WHAT YOU NEED TO DO
Give the number of lines below that contain "color", with no other output.

SUPPLIED RECORDS
★ ★ ★ ★
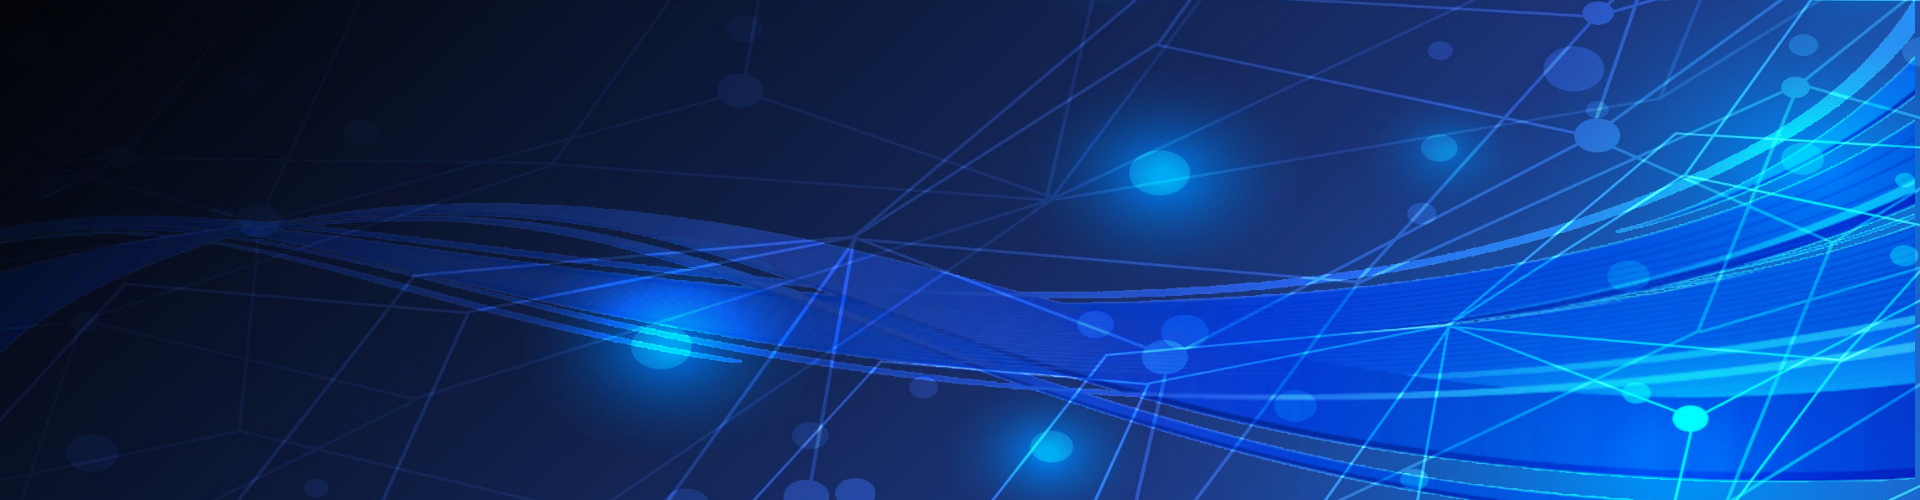
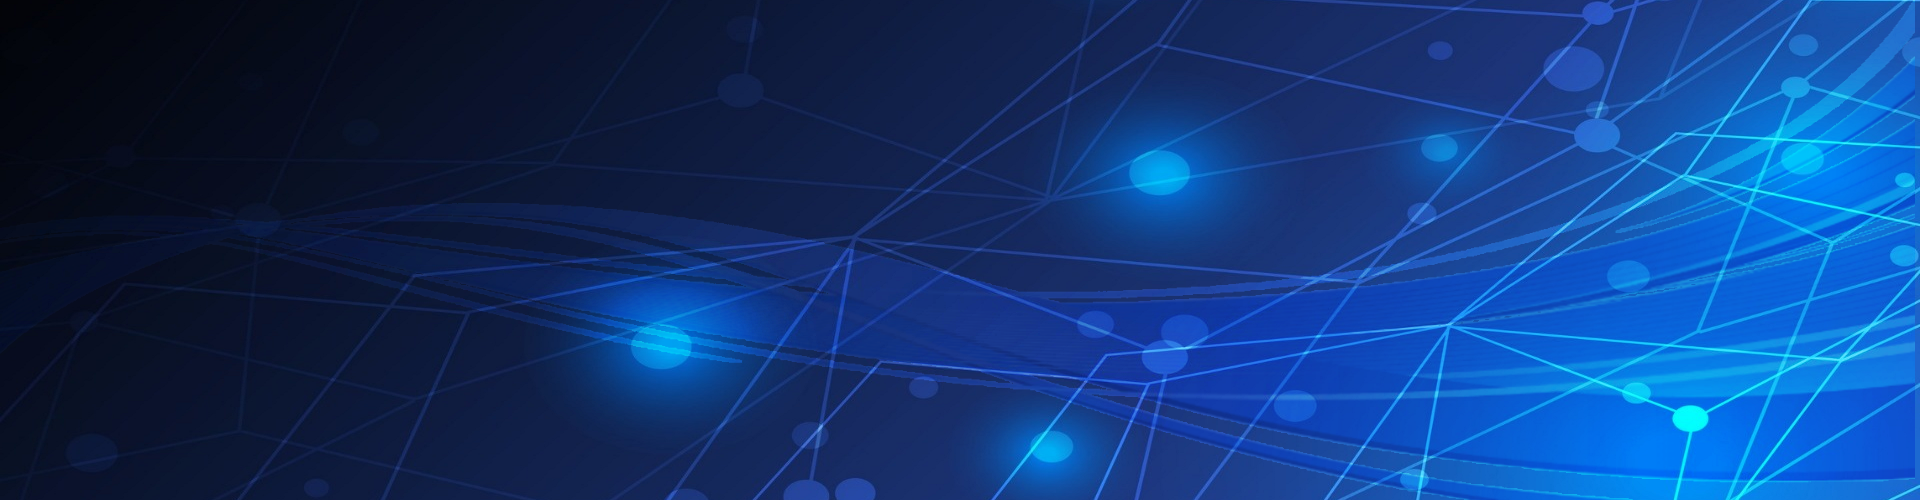
Change jumbotron background

diff --git a/css/main.css b/css/main.css
@@ -91,12 +91,12 @@ visited {
 /* Boostrap4 Component Jumbotron */
 
 .jumbotron {
-    background-image: url("../images/heroimagecombi1920x500.png");
-    background-attachment: fixed;
+    background-image: url("../images/heroimagecombi1920x600.png");
     background-position: center;
-     background-color: #2948ff;
-	background-size: cover;
-	max-height: 500px;
+    background-color: #2948ff;
+    background-repeat: no-repeat;
+
+
 	margin: 0;
 	padding: 0;
 	border-radius: 0;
★ ★ ★ ★
OUTPUT BELOW
2